violations or can I file a separate FDCPA lawsuit, through a lawyer, in federal court while the small claims case is still open?
Car / Auto Accident Lawyer
First you should consult with an attorney familiar with FDCPA matters immediately. There are not enough facts provided in your post to subvert you need for an initial consultation with counsel. If you case is strong you should definitely file a claim in Federal Court under the FDCPA which may preempt the small claims action all together. There are time lines in litigation so you should get going on this right away.
If you are a potential client, the information you disclose to us by email will be kept in strict confidence and will be protected to the full extent of the law. Please be advised, however, that the Law Offices of Frank M. Nunes, Inc. and its lawyers do not represent you until you have signed a retainer agreement with the firm. Until that time, you are responsible for any statutes of limitations or other deadlines for your case or potential case.

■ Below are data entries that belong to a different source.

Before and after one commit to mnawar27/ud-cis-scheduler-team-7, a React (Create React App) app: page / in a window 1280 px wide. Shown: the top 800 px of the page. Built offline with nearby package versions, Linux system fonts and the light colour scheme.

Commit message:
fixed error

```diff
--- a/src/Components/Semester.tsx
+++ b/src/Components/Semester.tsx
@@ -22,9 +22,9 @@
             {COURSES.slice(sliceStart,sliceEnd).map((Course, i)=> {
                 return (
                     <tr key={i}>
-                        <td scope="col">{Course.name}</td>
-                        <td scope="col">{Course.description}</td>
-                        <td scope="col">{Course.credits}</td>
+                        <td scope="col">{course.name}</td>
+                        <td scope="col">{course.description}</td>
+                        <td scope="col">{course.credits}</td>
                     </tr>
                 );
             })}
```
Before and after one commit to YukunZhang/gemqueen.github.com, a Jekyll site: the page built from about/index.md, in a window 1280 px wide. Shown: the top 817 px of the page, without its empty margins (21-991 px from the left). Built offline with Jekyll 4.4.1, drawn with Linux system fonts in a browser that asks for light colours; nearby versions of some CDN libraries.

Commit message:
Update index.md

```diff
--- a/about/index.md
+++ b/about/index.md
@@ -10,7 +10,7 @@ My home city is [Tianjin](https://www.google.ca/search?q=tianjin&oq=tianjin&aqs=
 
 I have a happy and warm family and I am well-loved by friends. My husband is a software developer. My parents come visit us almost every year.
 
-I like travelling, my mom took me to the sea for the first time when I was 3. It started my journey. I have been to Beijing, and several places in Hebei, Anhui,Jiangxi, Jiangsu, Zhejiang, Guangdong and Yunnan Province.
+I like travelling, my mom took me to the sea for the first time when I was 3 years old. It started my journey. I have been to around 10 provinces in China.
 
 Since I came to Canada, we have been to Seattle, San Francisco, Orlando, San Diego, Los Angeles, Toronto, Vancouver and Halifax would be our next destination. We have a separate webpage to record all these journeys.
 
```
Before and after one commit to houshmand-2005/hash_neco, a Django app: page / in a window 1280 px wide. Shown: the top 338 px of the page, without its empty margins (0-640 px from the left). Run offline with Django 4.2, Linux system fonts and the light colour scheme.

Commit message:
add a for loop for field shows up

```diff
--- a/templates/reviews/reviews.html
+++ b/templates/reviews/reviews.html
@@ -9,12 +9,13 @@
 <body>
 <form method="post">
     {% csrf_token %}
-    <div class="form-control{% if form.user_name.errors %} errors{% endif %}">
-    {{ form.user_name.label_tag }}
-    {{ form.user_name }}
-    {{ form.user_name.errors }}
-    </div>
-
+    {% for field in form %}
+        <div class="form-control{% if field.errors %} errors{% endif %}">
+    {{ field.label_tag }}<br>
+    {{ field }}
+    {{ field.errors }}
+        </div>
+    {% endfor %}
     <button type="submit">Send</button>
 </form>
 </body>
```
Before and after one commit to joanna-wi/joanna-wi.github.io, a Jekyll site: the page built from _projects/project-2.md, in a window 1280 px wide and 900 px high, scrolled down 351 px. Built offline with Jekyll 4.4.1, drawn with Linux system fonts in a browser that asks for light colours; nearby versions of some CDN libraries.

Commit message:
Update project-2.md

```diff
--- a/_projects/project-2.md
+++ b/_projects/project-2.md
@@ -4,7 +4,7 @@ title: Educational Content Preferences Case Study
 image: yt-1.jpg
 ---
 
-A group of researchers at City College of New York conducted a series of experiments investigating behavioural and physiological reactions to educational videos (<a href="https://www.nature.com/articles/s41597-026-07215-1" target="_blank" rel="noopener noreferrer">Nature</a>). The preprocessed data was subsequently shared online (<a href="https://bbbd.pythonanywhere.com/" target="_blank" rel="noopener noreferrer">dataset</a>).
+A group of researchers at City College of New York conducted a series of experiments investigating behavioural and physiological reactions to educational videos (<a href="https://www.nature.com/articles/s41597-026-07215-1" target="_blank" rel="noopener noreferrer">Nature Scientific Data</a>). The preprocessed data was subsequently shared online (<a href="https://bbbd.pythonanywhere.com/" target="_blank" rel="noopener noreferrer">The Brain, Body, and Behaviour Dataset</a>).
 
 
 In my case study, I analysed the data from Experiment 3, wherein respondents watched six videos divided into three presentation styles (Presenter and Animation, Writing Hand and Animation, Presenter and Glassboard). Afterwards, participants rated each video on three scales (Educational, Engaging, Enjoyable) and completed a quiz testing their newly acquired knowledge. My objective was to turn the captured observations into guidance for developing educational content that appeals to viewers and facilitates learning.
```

Landlord / Tenant Lawyer
It depends. You can actually file it in the state court. My concern is that you may actually have to file your counter claim under the doctrine of compulsory counterclaim. In other words, if you don't, you may be precluded from asserting it later. However, it gets complicated and it's best you consult an attorney.
My answers are not to be taken as legal advice. They are for informational purposes only and based on the limited information that is put forth by the Asker. Moreover, no attorney-client relationship is formed. Should you need legal advice, I suggest consulting a local attorney either by phone or in person.
Debt Collection Attorney
You can file the FDCPA claim in either state court or federal court. See 15 U.S.C. 1692k. Many times state court is better than federal court because you can conduct more discovery and you do not need a unanimous jury verdict. This is why many creditors, when sued for a FDCPA violation, remove the case to federal court. The FDCPA case is not a "compulsory counterclaim".